Five things I would tell my 21-year-old self now

Posted by: Carly - Marketing Manager at Amici

Caroline Briggs, CEO of Amici, was invited to speak at the 2021 University of Strathclyde Women in Leadership Network event. She was asked to give a 5-minute speech that would inspire an audience of the next generation. Caroline considered what she might tell her 21-year-old self now and chose Lifelong Learning as her topic. Her speech is below.

Five things I would tell my 21-year-old self now.

1. Embrace and commit to lifelong learning!

Strathclyde University’s motto is ‘The Place of Useful Learning’ and certainly, your brain is in its academic prime as a student. But this is just the very start of your journey. Life is an expedition. Sometimes it’s exhilarating and sometimes it’s terrifying. Embracing and committing to a lifelong dedication to learning makes for a smoother trip!

At the start of any new experience there are the known unknowns – the things you know that you don’t know. And then there are the unknown unknowns – the things you are totally unaware of!

Not knowing things could have an impact on your confidence. However, consider life as an expedition. Anyone who dares to step outside of their comfort zone encounters new experiences and has to go through a learning curve. It could be a new job, a promotion, a first-time manager, a first-time parent, buying a house, resolving a conflict, the list is endless. Every new experience is going to involve a learning curve. You can now confidently embrace the experience and take comfort in the acknowledgement that all around you, seasoned individuals are traversing learning curves of their own. Nobody ever finishes the learning journey.


2. Confidently learn how to learn.

As a young Graduate at Zeneca, my development was catapulted by a 4-day course run by an ex-monk from California. I learned how to learn, how our memories work, how to speed read, mind map, and understand personality.

Talking of personality, probably the most known personality traits are the introvert and extrovert. The introvert prefers to problem solve through quiet study, while the extrovert prefers to ask questions. Both methods have great merit, and combining these methods often gives you the deepest knowledge.

Access to online resources has never been easier with sites such as Wikipedia and YouTube, etc. Never be afraid to reach out and speak to someone face-to-face, though. Learning is like an onion: it has many layers. You will find that deep learning occurs when you’ve uncovered both depth and context. Mastering the context and depth on any topic allows you to put knowledge to use and retain it. Superficial knowledge is easily forgotten, and difficult to utilise.

 

Amici’s CEO – Caroline Briggs, aged 21


3. Teamwork makes the dream work.

The study of personality and team dynamics is essential for all leaders – there are untold books, consultants, podcasts, etc. on the topic.

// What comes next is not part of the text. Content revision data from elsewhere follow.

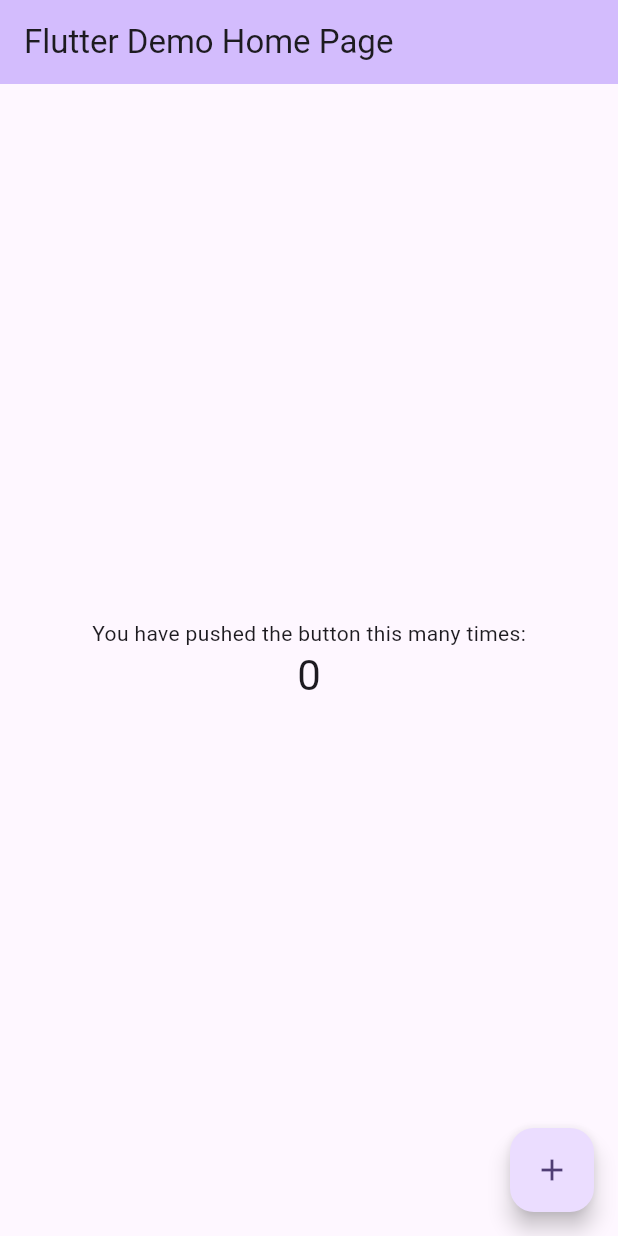
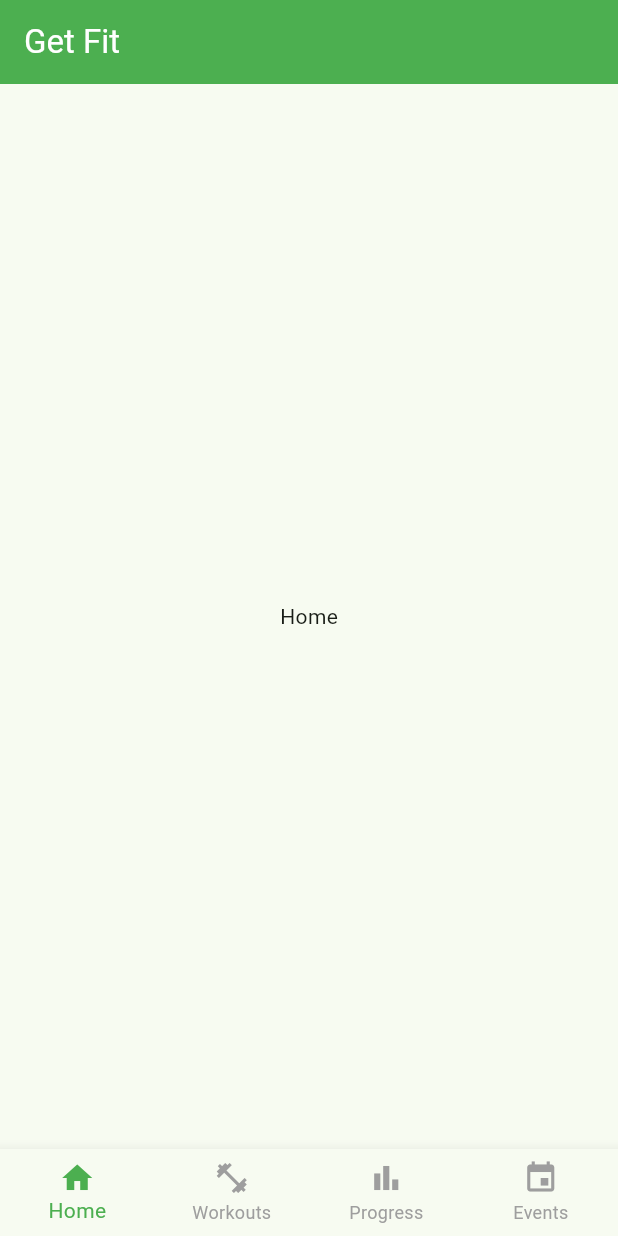
Before and after one commit to Cs3541/U-of-Mog---Duluth, a Flutter app: the screen it shows after launch, on a phone screen of 412 x 824 dp. Run offline on Flutter 3.47's test engine with Material 3 defaults, Android fonts, the phone set to English and light mode, and no system bars; our stand-ins replace firebase_auth, firebase_core; accounts and stored records are empty.

Commit message:
Refactor project structure and integrate Firebase services
- Updated package namespace and application ID to "com.getfit.app"
- Initialized Firebase in main application entry point
- Modified login method to return a string error message
- Updated navigation to use MainNavigation screen
- Added new MainNavigation widget with bottom navigation
- Registered Firebase plugins in macOS and Windows
- Created google-services.json for Firebase configuration
- Added home_screen.dart and main_navigation.dart files

```diff
--- a/get_fit/lib/main.dart
+++ b/get_fit/lib/main.dart
@@ -1,122 +1,29 @@
+
 import 'package:flutter/material.dart';
+import 'package:firebase_core/firebase_core.dart';
+import 'views/main_navigation.dart';
 
-void main() {
+void main() async {
+  WidgetsFlutterBinding.ensureInitialized();
+  await Firebase.initializeApp();
   runApp(const MyApp());
 }
 
 class MyApp extends StatelessWidget {
   const MyApp({super.key});
 
-  // This widget is the root of your application.
   @override
   Widget build(BuildContext context) {
     return MaterialApp(
-      title: 'Flutter Demo',
+      title: 'Get Fit',
       theme: ThemeData(
-        // This is the theme of your application.
-        //
-        // TRY THIS: Try running your application with "flutter run". You'll see
-        // the application has a purple toolbar. Then, without quitting the app,
-        // try changing the seedColor in the colorScheme below to Colors.green
-        // and then invoke "hot reload" (save your changes or press the "hot
-        // reload" button in a Flutter-supported IDE, or press "r" if you used
-        // the command line to start the app).
-        //
-        // Notice that the counter didn't reset back to zero; the application
-        // state is not lost during the reload. To reset the state, use hot
-        // restart instead.
-        //
-        // This works for code too, not just values: Most code changes can be
-        // tested with just a hot reload.
-        colorScheme: .fromSeed(seedColor: Colors.deepPurple),
+        colorScheme: ColorScheme.fromSeed(
+          seedColor: Colors.green,
+        ),
       ),
-      home: const MyHomePage(title: 'Flutter Demo Home Page'),
+
+      // Opens the navigation screen when the app starts
+      home: const MainNavigation(),
     );
   }
 }
-
-class MyHomePage extends StatefulWidget {
-  const MyHomePage({super.key, required this.title});
-
-  // This widget is the home page of your application. It is stateful, meaning
-  // that it has a State object (defined below) that contains fields that affect
-  // how it looks.
-
-  // This class is the configuration for the state. It holds the values (in this
-  // case the title) provided by the parent (in this case the App widget) and
-  // used by the build method of the State. Fields in a Widget subclass are
-  // always marked "final".
-
-  final String title;
-
-  @override
-  State<MyHomePage> createState() => _MyHomePageState();
-}
-
-class _MyHomePageState extends State<MyHomePage> {
-  int _counter = 0;
-
-  void _incrementCounter() {
-    setState(() {
-      // This call to setState tells the Flutter framework that something has
-      // changed in this State, which causes it to rerun the build method below
-      // so that the display can reflect the updated values. If we changed
-      // _counter without calling setState(), then the build method would not be
-      // called again, and so nothing would appear to happen.
-      _counter++;
-    });
-  }
-
-  @override
-  Widget build(BuildContext context) {
-    // This method is rerun every time setState is called, for instance as done
-    // by the _incrementCounter method above.
-    //
-    // The Flutter framework has been optimized to make rerunning build methods
-    // fast, so that you can just rebuild anything that needs updating rather
-    // than having to individually change instances of widgets.
-    return Scaffold(
-      appBar: AppBar(
-        // TRY THIS: Try changing the color here to a specific color (to
-        // Colors.amber, perhaps?) and trigger a hot reload to see the AppBar
-        // change color while the other colors stay the same.
-        backgroundColor: Theme.of(context).colorScheme.inversePrimary,
-        // Here we take the value from the MyHomePage object that was created by
-        // the App.build method, and use it to set our appbar title.
-        title: Text(widget.title),
-      ),
-      body: Center(
-        // Center is a layout widget. It takes a single child and positions it
-        // in the middle of the parent.
-        child: Column(
-          // Column is also a layout widget. It takes a list of children and
-          // arranges them vertically. By default, it sizes itself to fit its
-          // children horizontally, and tries to be as tall as its parent.
-          //
-          // Column has various properties to control how it sizes itself and
-          // how it positions its children. Here we use mainAxisAlignment to
-          // center the children vertically; the main axis here is the vertical
-          // axis because Columns are vertical (the cross axis would be
-          // horizontal).
-          //
-          // TRY THIS: Invoke "debug painting" (choose the "Toggle Debug Paint"
-          // action in the IDE, or press "p" in the console), to see the
-          // wireframe for each widget.
-          mainAxisAlignment: .center,
-          children: [
-            const Text('You have pushed the button this many times:'),
-            Text(
-              '$_counter',
-              style: Theme.of(context).textTheme.headlineMedium,
-            ),
-          ],
-        ),
-      ),
-      floatingActionButton: FloatingActionButton(
-        onPressed: _incrementCounter,
-        tooltip: 'Increment',
-        child: const Icon(Icons.add),
-      ),
-    );
-  }
-}
--- a/get_fit/lib/models/auth_model.dart
+++ b/get_fit/lib/models/auth_model.dart
@@ -4,7 +4,7 @@ class AuthModel {
   final FirebaseAuth _auth = FirebaseAuth.instance;
 
   // Sign in with email and password
-  Future<User?> login(String email, String password) async {
+  Future<String?> login(String email, String password) async {
     try {
       await _auth.signInWithEmailAndPassword(email: email, password: password);
       return null;
--- a/get_fit/lib/presenters/auth_presenter.dart
+++ b/get_fit/lib/presenters/auth_presenter.dart
@@ -1,3 +1,5 @@
+import 'package:firebase_auth/firebase_auth.dart';
+
 import '../models/auth_model.dart';
 
 class AuthPresenter {
--- a/get_fit/lib/views/login_screen.dart
+++ b/get_fit/lib/views/login_screen.dart
@@ -24,12 +24,12 @@ class _LoginScreenState extends State<LoginScreen> {
     );
 
     if (error != null) {
-      setState(() => _errorMessage = error);
+      setState(() => _errorMessage = error.toString());
     } else {
       // Navigate to the main navigation screen on successful login
       Navigator.pushReplacement(
         context,
-        MaterialPageRoute(builder: (_) => const MainNavigationScreen()),
+        MaterialPageRoute(builder: (_) => const MainNavigation()),
       );
     }
   }
--- /dev/null
+++ b/get_fit/lib/views/main_navigation.dart
@@ -0,0 +1,63 @@
+
+import 'package:flutter/material.dart';
+
+class MainNavigation extends StatefulWidget {
+  const MainNavigation({super.key});
+
+  @override
+  State<MainNavigation> createState() => _MainNavigationState();
+}
+
+class _MainNavigationState extends State<MainNavigation> {
+  int _selectedIndex = 0;
+
+  final List<Widget> _screens = [
+    const Center(child: Text('Home')),
+    const Center(child: Text('Workouts')),
+    const Center(child: Text('Progress')),
+    const Center(child: Text('Events')),
+  ];
+
+  @override
+  Widget build(BuildContext context) {
+    return Scaffold(
+      appBar: AppBar(
+        title: const Text('Get Fit'),
+        backgroundColor: Colors.green,
+        foregroundColor: Colors.white,
+      ),
+
+      body: _screens[_selectedIndex],
+
+      bottomNavigationBar: BottomNavigationBar(
+        currentIndex: _selectedIndex,
+        onTap: (index) {
+          setState(() {
+            _selectedIndex = index;
+          });
+        },
+        type: BottomNavigationBarType.fixed,
+        selectedItemColor: Colors.green,
+        unselectedItemColor: Colors.grey,
+        items: const [
+          BottomNavigationBarItem(
+            icon: Icon(Icons.home),
+            label: 'Home',
+          ),
+          BottomNavigationBarItem(
+            icon: Icon(Icons.fitness_center),
+            label: 'Workouts',
+          ),
+          BottomNavigationBarItem(
+            icon: Icon(Icons.bar_chart),
+            label: 'Progress',
+          ),
+          BottomNavigationBarItem(
+            icon: Icon(Icons.event),
+            label: 'Events',
+          ),
+        ],
+      ),
+    );
+  }
+}
--- a/get_fit/lib/views/profile_screen.dart
+++ b/get_fit/lib/views/profile_screen.dart
@@ -18,7 +18,7 @@ class ProfileScreen extends StatelessWidget {
 
   @override
   Widget build(BuildContext context) {
-    final email = _presenter.currentUserEmail ?? 'Unknown User';
+    final email = _presenter.getCurrentUserEmail() ?? 'Unknown User';
 
     return Scaffold(
       appBar: AppBar(
--- a/get_fit/lib/views/signup_screen.dart
+++ b/get_fit/lib/views/signup_screen.dart
@@ -43,7 +43,7 @@ class _SignupScreenState extends State<SignupScreen> {
       // Navigate to the main navigation screen on successful signup
       Navigator.push(
         context,
-        MaterialPageRoute(builder: (_) => const MainNavigationScreen()),
+        MaterialPageRoute(builder: (_) => const MainNavigation()),
       );
     }
   }
```
Also changed, not shown: get_fit/lib/home_screen.dart (added), 6 other files.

Firstly, understand yourself. What makes you tick? When are you at your best? What are you like when you’re under pressure? What are your blind spots?

Studying personality allows you to embrace a rich tapestry of diversity that exists and understand the benefits it brings. The outcomes that are achieved when people collaborate are much greater than the sum of any individual.

Teamwork can be inspiring, exciting, and supercharging, but it can be equally annoying. People can be scary or difficult. For success, there are two key things to accept and embrace.

  1. Every personality has major strengths and weaknesses – combining forces supercharges your capability
  2. People take time to learn to work well together – understand the process of team formation and taking people from ‘forming and storming’ to ‘norming and performing’

4. Some education takes a lifetime of experiences.

To the next generation of leaders: Use your time to learn, re-learn and constantly improve your management skills, leadership skills, how to handle pressure, emotional intelligence and last but by no means least, practice self-care. Your brain is like a muscle. You need to keep exercising it to keep it fit, but you also need to look after your whole self to stay in prime performance.


5. From failure you can bounce back higher!

The best thing you’ll ever learn is that despite your best efforts, from time to time, you will fail – and that’s statistically normal and totally OK! From mistakes and failures can come the strongest and best results. When the going gets tough, the tough get going.

 

In closing:

Life is a vivid and exciting journey with so many opportunities and challenges that will enrich you. Embrace and commit to lifelong learning. Go even further – teach others and help them on their journey, too.

I wish you a bonne voyage!